Burkholder, J.M., A.S. Gordon, P.D. Moeller, J.M. Law, K.J. Coyne, A.J. Lewitus, J.S. Ramsdell, H.G. Marshall, N.J. Deamer, S.C. Cary, J.W. Kempton, S.L. Morton, and P.A. Rublee. 2005. Demonstration of toxicity to fish and to mammalian cells by Pfiesteria species: comparison of assay methods and multiple strains. Proceedings of the National Academy of Sciences (USA) 102: 3471-3476.


Burkholder, J.M. and H.G. Marshall (2012) Toxigenic Pfiesteria species: updates on biology, ecology, toxins, and impacts. Harmful Algae 14: 196-230.


Glasgow, H.B., J.M. Burkholder, M.A. Mallin, N.J. Deamer-Melia, and R.E. Reed (2001) Field ecology of toxic Pfiesteria complex species, and a conservative analysis of their role in estuarine fish kills. Environmental  Health Perspectives 109: 715-730.


Gordon, A.S. and B. Dyer (2005) Relative contribution of exotoxin and micropredation to ichthyotoxicity of two strains of Pfiesteria shumwayae (Dinophyceae). Harmful Algae 4: 423-431.


Gordon, A.S., B.J. Dyer, D. Seaborn, and H.G. Marshall (2002) Comparative toxicity of Pfiesteria spp., prolonging toxicity of P. piscicida in culture and evaluation of toxin(s) stability. Harmful Algae 1: 85-94.


Marshall, H.G., A. Gordon, D. Seaborn, B. Dyer, W. Dunstan, and A. Seaborn (2000) Comparative culture and toxicity studies between toxic dinoflagellate Pfiesteria piscicida and a morphologically similar cryptoperidiniopsoid dinoflagellate. Journal of Experimental Marine Biology and Ecology 255: 51-74.


Moeller, P.D.R., K.R. Beauchesne, K.M. Huncik, W.C. Davis, S.J. Christopher, P. Riggs-Gelasco, and A. Gelasco (2007) Metal complexes and free radical toxins produced by Pfiesteria piscicida. Environmental Science and Technology 41: 1166-1172.


Moestrup, Ø., G. Hansen, N. Daugbjerg, N. Lundholm, J. Overton, M. Vestergård, J. Steenfeldt, A.J. Calado, and P.J. Hansen (2014) The dinoflagellates Pfiesteria shumwayae and Luciella masanensis cause fish kills in recirculation fish farms in Denmark. Harmful Algae 32: 33-39.
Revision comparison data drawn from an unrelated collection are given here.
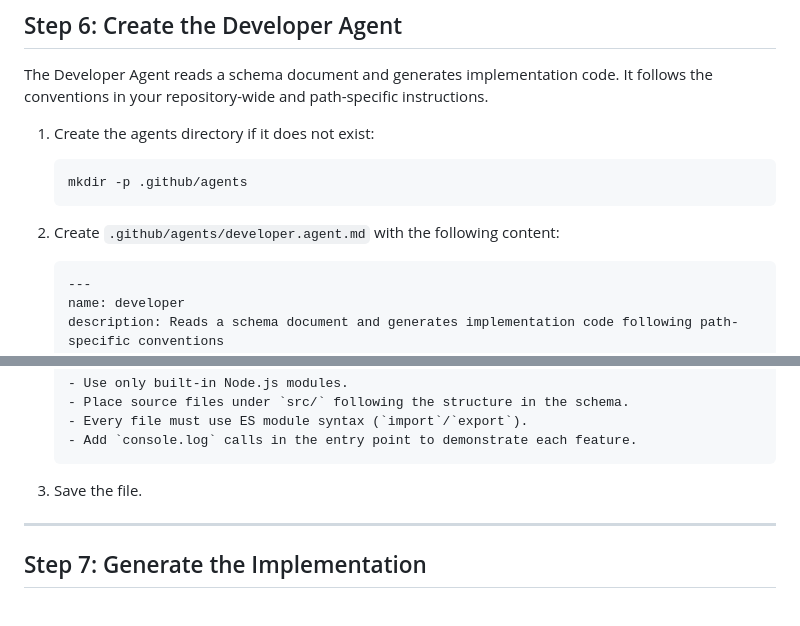
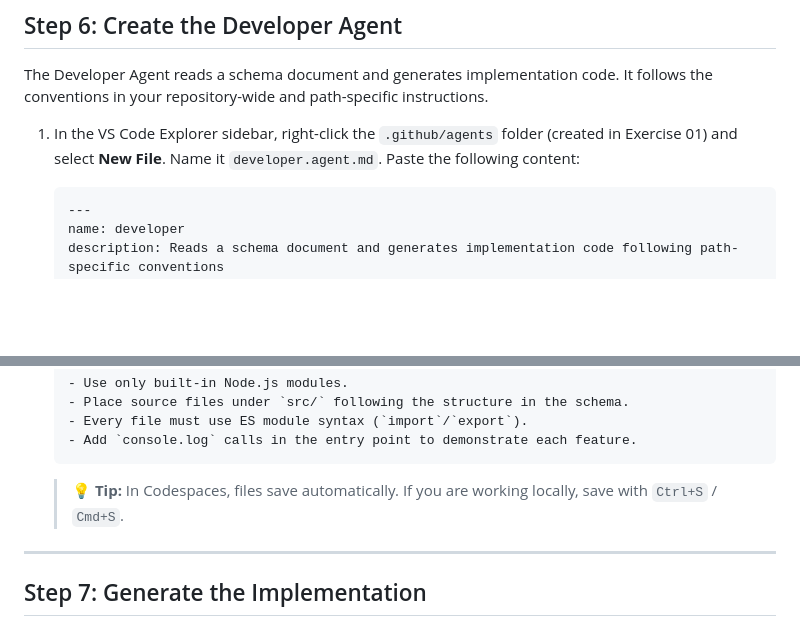
Before and after one commit to samueltauil/copilot-config-workshop, a Markdown page: exercises/03-path-specific-instructions/README.md, 2 parts joined by grey strips. GitHub-like rendering; blank space fills up the shorter version.

````diff
--- a/exercises/03-path-specific-instructions/README.md
+++ b/exercises/03-path-specific-instructions/README.md
@@ -177,13 +173,7 @@ Each file targets a different subdirectory under `src/`. When Copilot generates
 
 The Developer Agent reads a schema document and generates implementation code. It follows the conventions in your repository-wide and path-specific instructions.
 
-1. Create the agents directory if it does not exist:
-
-   ```bash
-   mkdir -p .github/agents
-   ```
-
-2. Create `.github/agents/developer.agent.md` with the following content:
+1. In the VS Code Explorer sidebar, right-click the `.github/agents` folder (created in Exercise 01) and select **New File**. Name it `developer.agent.md`. Paste the following content:
 
    ```markdown
    ---
@@ -213,7 +203,7 @@ The Developer Agent reads a schema document and generates implementation code. I
    - Add `console.log` calls in the entry point to demonstrate each feature.
    ```
 
-3. Save the file.
+   > 💡 **Tip:** In Codespaces, files save automatically. If you are working locally, save with `Ctrl+S` / `Cmd+S`.
 
 ---
 
````
Also changed, not shown: other parts of exercises/03-path-specific-instructions/README.md (+7 -11 lines), .github/steps/3-step.md (+6 -10 lines).
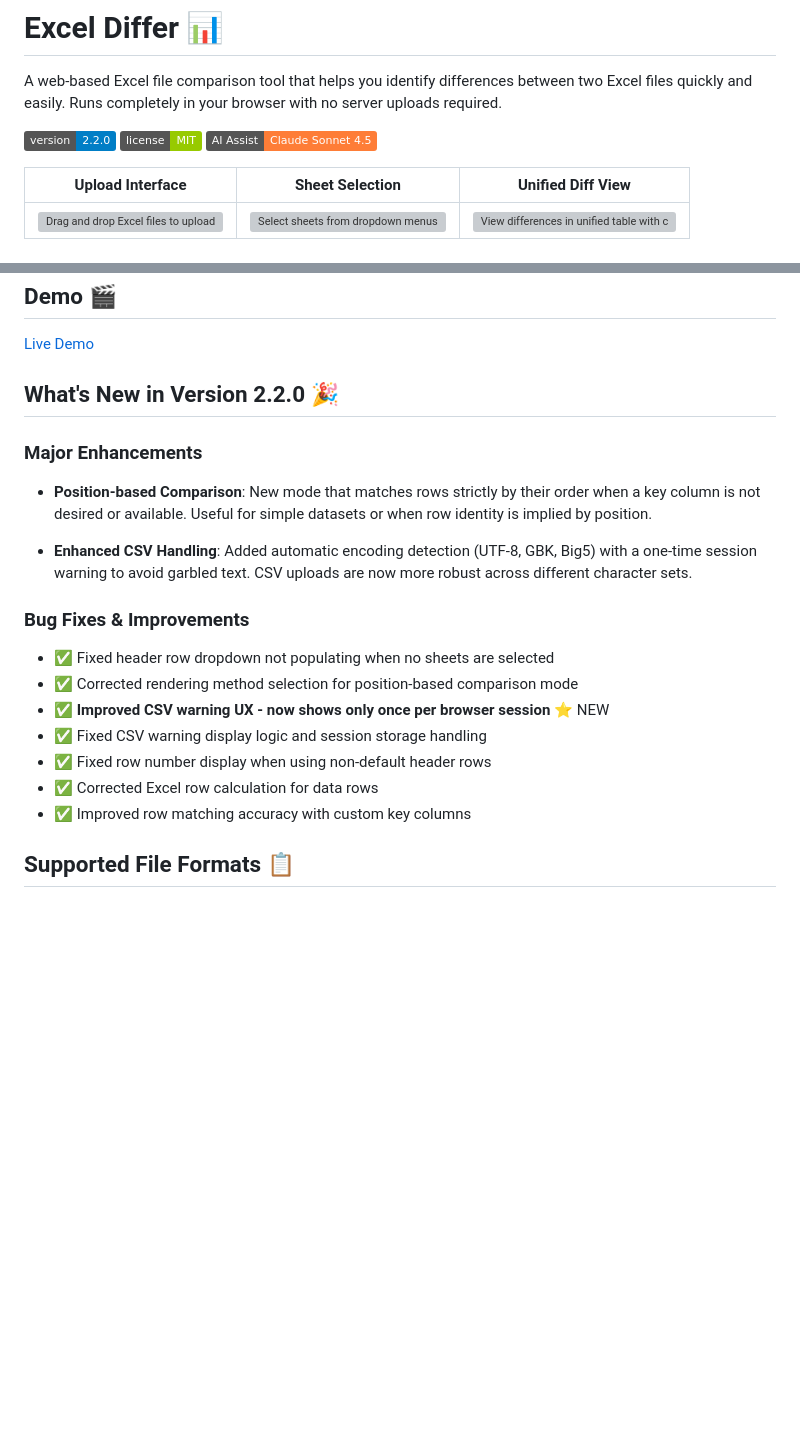
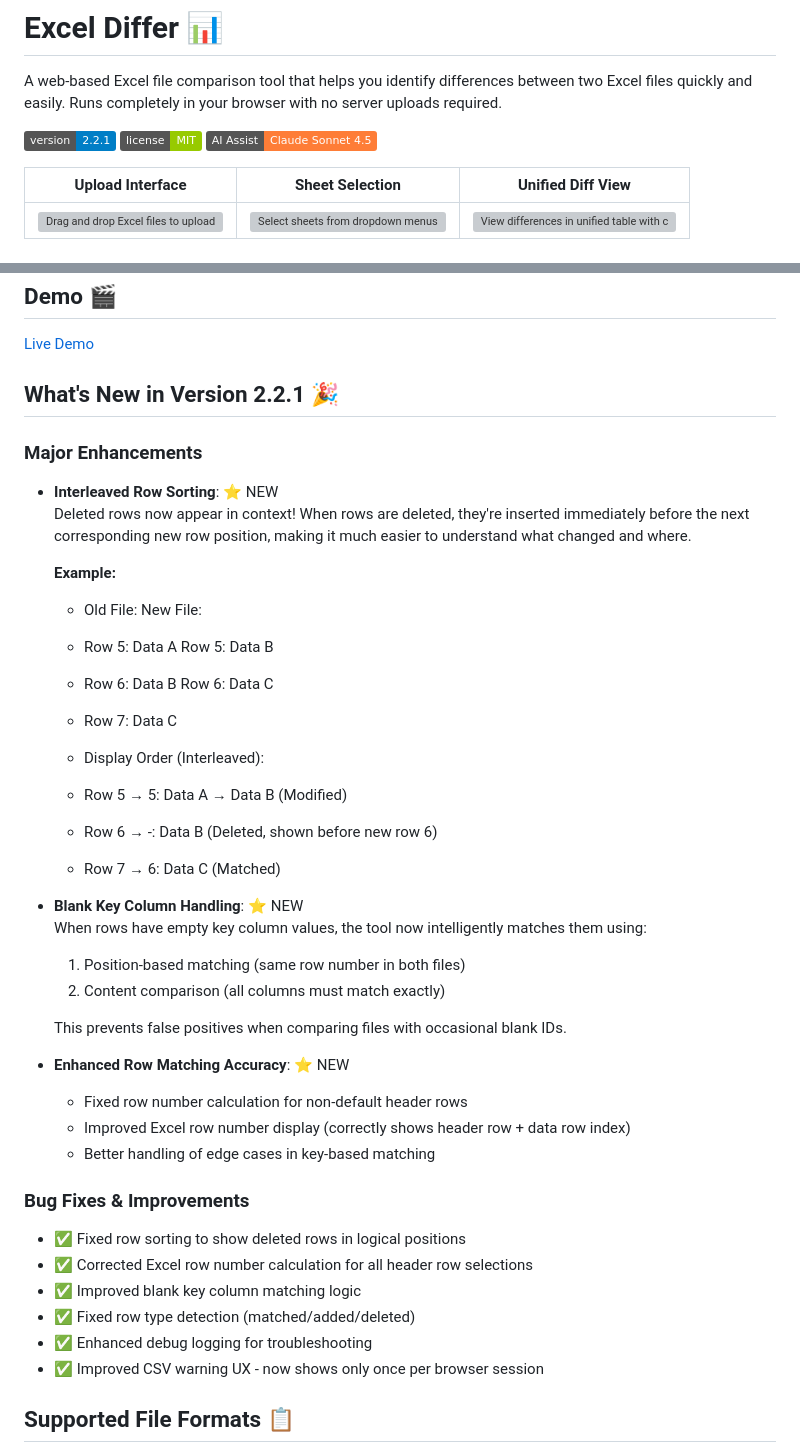
Before and after one commit to HackettLai/excel-differ, a Markdown page: README.md, 2 parts joined by grey strips. Rendered like a GitHub page; badges without logos; blank space fills up the shorter version; grey boxes are pictures that could not be loaded.

```diff
--- a/README.md
+++ b/README.md
@@ -2,7 +2,7 @@
 
 A web-based Excel file comparison tool that helps you identify differences between two Excel files quickly and easily. Runs completely in your browser with no server uploads required.
 
-![Excel Differ](https://img.shields.io/badge/version-2.2.0-blue.svg)
+![Excel Differ](https://img.shields.io/badge/version-2.2.1-blue.svg)
 ![License](https://img.shields.io/badge/license-MIT-green.svg)
 ![Static Badge](https://img.shields.io/badge/AI%20Assist-Claude%20Sonnet%204.5-orange)
 
@@ -33,23 +33,44 @@ A web-based Excel file comparison tool that helps you identify differences betwe
 
 [Live Demo](https://excel-differ.hackettlai.com)
 
-## What's New in Version 2.2.0 🎉
+## What's New in Version 2.2.1 🎉
 
 ### Major Enhancements
 
-- **Position-based Comparison**: New mode that matches rows strictly by their order when a key column is not desired or available. Useful for simple datasets or when row identity is implied by position.
+- **Interleaved Row Sorting**: ⭐ NEW
+  Deleted rows now appear in context! When rows are deleted, they're inserted immediately before the next corresponding new row position, making it much easier to understand what changed and where.
 
-- **Enhanced CSV Handling**: Added automatic encoding detection (UTF-8, GBK, Big5) with a one‑time session warning to avoid garbled text. CSV uploads are now more robust across different character sets.
+  **Example:**
+
+  - Old File: New File:
+  - Row 5: Data A Row 5: Data B
+  - Row 6: Data B Row 6: Data C
+  - Row 7: Data C
+
+  - Display Order (Interleaved):
+  - Row 5 → 5: Data A → Data B (Modified)
+  - Row 6 → -: Data B (Deleted, shown before new row 6)
+  - Row 7 → 6: Data C (Matched)
+- **Blank Key Column Handling**: ⭐ NEW
+When rows have empty key column values, the tool now intelligently matches them using:
+  1. Position-based matching (same row number in both files)
+  2. Content comparison (all columns must match exactly)
+
+  This prevents false positives when comparing files with occasional blank IDs.
+
+- **Enhanced Row Matching Accuracy**: ⭐ NEW
+  - Fixed row number calculation for non-default header rows
+  - Improved Excel row number display (correctly shows header row + data row index)
+  - Better handling of edge cases in key-based matching
 
 ### Bug Fixes & Improvements
 
-- ✅ Fixed header row dropdown not populating when no sheets are selected
-- ✅ Corrected rendering method selection for position-based comparison mode
-- ✅ **Improved CSV warning UX - now shows only once per browser session** ⭐ NEW
-- ✅ Fixed CSV warning display logic and session storage handling
-- ✅ Fixed row number display when using non-default header rows
-- ✅ Corrected Excel row calculation for data rows
-- ✅ Improved row matching accuracy with custom key columns
+- ✅ Fixed row sorting to show deleted rows in logical positions
+- ✅ Corrected Excel row number calculation for all header row selections
+- ✅ Improved blank key column matching logic
+- ✅ Fixed row type detection (matched/added/deleted)
+- ✅ Enhanced debug logging for troubleshooting
+- ✅ Improved CSV warning UX - now shows only once per browser session
 
 
 ## Supported File Formats 📋
```
Also changed, not shown: other parts of README.md (+101 -23 lines).
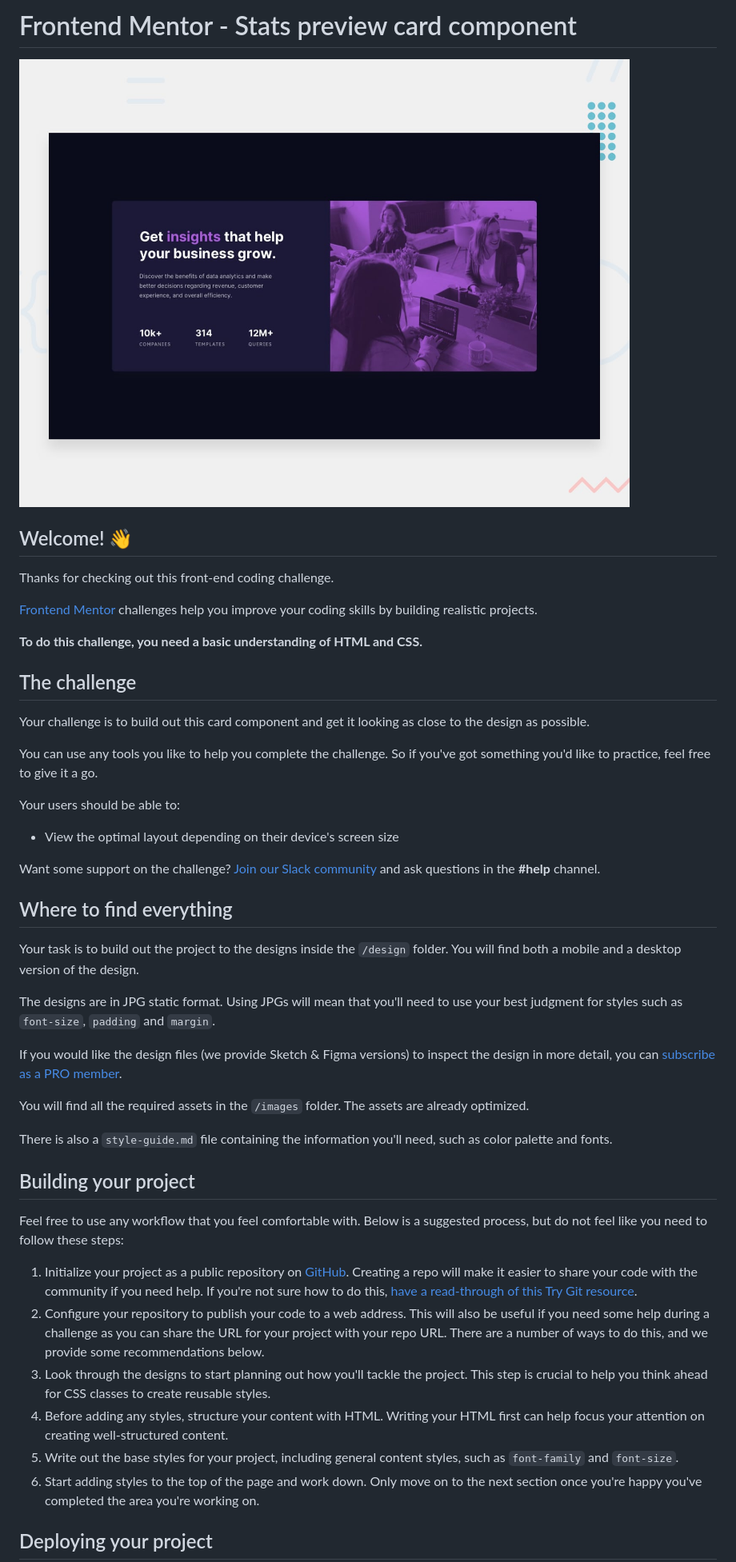
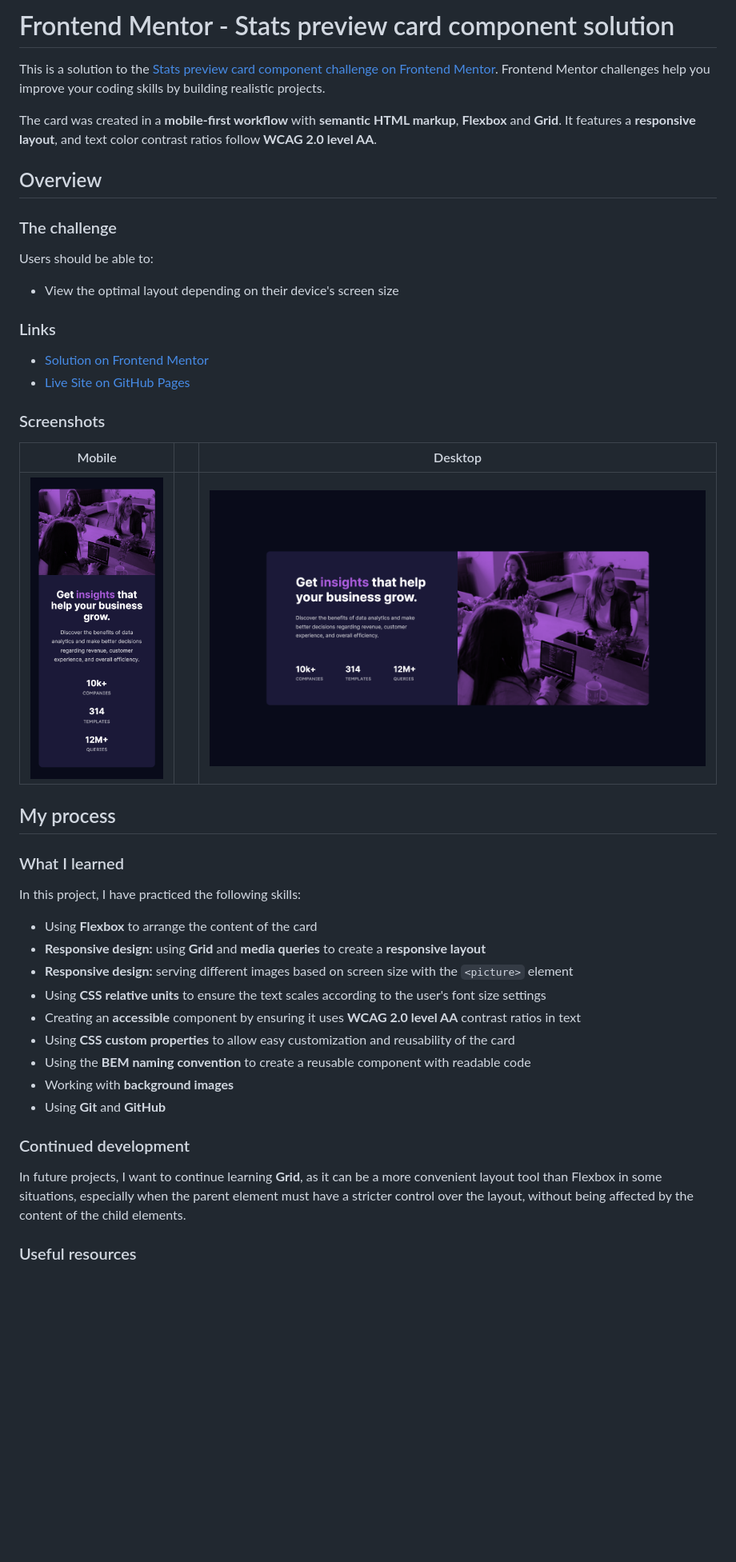
Before and after one commit to JulioCinquina/fem-stats-preview-card, a Markdown page: README.md, the part around the change printed below. Shown: that part at 80% size. Rendered like a GitHub page; pictures changed too: screenshots/screenshot-desktop.png (added), screenshots/screenshot-mobile.png (added); blank space fills up the shorter version.

Commit message:
Add finished README.md and screenshots

```diff
--- a/README.md
+++ b/README.md
@@ -1,49 +1,47 @@
-# Frontend Mentor - Stats preview card component
+# Frontend Mentor - Stats preview card component solution
 
-![Design preview for the Stats preview card component coding challenge](./design/desktop-preview.jpg)
+This is a solution to the [Stats preview card component challenge on Frontend Mentor](https://www.frontendmentor.io/challenges/stats-preview-card-component-8JqbgoU62). Frontend Mentor challenges help you improve your coding skills by building realistic projects.
 
-## Welcome! 👋
+The card was created in a **mobile-first workflow** with **semantic HTML markup**, **Flexbox** and **Grid**. It features a **responsive layout**, and text color contrast ratios follow **WCAG 2.0 level AA**.
 
-Thanks for checking out this front-end coding challenge.
+## Overview
 
-[Frontend Mentor](https://www.frontendmentor.io) challenges help you improve your coding skills by building realistic projects.
+### The challenge
 
-**To do this challenge, you need a basic understanding of HTML and CSS.**
-
-## The challenge
-
-Your challenge is to build out this card component and get it looking as close to the design as possible.
-
-You can use any tools you like to help you complete the challenge. So if you've got something you'd like to practice, feel free to give it a go.
-
-Your users should be able to:
+Users should be able to:
 
 - View the optimal layout depending on their device's screen size
 
-Want some support on the challenge? [Join our Slack community](https://www.frontendmentor.io/slack) and ask questions in the **#help** channel.
+### Links
 
-## Where to find everything
+- [Solution on Frontend Mentor]()
+- [Live Site on GitHub Pages]()
 
-Your task is to build out the project to the designs inside the `/design` folder. You will find both a mobile and a desktop version of the design.
+### Screenshots
 
-The designs are in JPG static format. Using JPGs will mean that you'll need to use your best judgment for styles such as `font-size`, `padding` and `margin`.
+|                                  Mobile                                   |     |                                   Desktop                                   |
+| :-----------------------------------------------------------------------: | :-: | :-------------------------------------------------------------------------: |
+| ![Stats preview card: mobile layout](./screenshots/screenshot-mobile.png) |     | ![Stats preview card: desktop layout](./screenshots/screenshot-desktop.png) |
 
-If you would like the design files (we provide Sketch & Figma versions) to inspect the design in more detail, you can [subscribe as a PRO member](https://www.frontendmentor.io/pro).
+## My process
 
-You will find all the required assets in the `/images` folder. The assets are already optimized.
+### What I learned
 
-There is also a `style-guide.md` file containing the information you'll need, such as color palette and fonts.
+In this project, I have practiced the following skills:
 
-## Building your project
+- Using **Flexbox** to arrange the content of the card
+- **Responsive design:** using **Grid** and **media queries** to create a **responsive layout**
+- **Responsive design:** serving different images based on screen size with the `<picture>` element
+- Using **CSS relative units** to ensure the text scales according to the user's font size settings
+- Creating an **accessible** component by ensuring it uses **WCAG 2.0 level AA** contrast ratios in text
+- Using **CSS custom properties** to allow easy customization and reusability of the card
+- Using the **BEM naming convention** to create a reusable component with readable code
+- Working with **background images**
+- Using **Git** and **GitHub**
 
-Feel free to use any workflow that you feel comfortable with. Below is a suggested process, but do not feel like you need to follow these steps:
+### Continued development
 
-1. Initialize your project as a public repository on [GitHub](https://github.com/). Creating a repo will make it easier to share your code with the community if you need help. If you're not sure how to do this, [have a read-through of this Try Git resource](https://try.github.io/).
-2. Configure your repository to publish your code to a web address. This will also be useful if you need some help during a challenge as you can share the URL for your project with your repo URL. There are a number of ways to do this, and we provide some recommendations below.
-3. Look through the designs to start planning out how you'll tackle the project. This step is crucial to help you think ahead for CSS classes to create reusable styles.
-4. Before adding any styles, structure your content with HTML. Writing your HTML first can help focus your attention on creating well-structured content.
-5. Write out the base styles for your project, including general content styles, such as `font-family` and `font-size`.
-6. Start adding styles to the top of the page and work down. Only move on to the next section once you're happy you've completed the area you're working on.
+In future projects, I want to continue learning **Grid**, as it can be a more convenient layout tool than Flexbox in some situations, especially when the parent element must have a stricter control over the layout, without being affected by the content of the child elements.
 
-## Deploying your project
+### Useful resources
 
```
Also changed, not shown: other parts of README.md (+4 -40 lines), README-template.md (deleted, +0 -110 lines).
Overall “Take-home Message”:  This state’s dishonest conduct regarding its fish kill records cannot erase the truth of what has been published in peer-reviewed science and what has been observed by the many people who assessed these kills.   An old adage surely applies here:   

The state’s “Lies shout, but the truth still whispers.”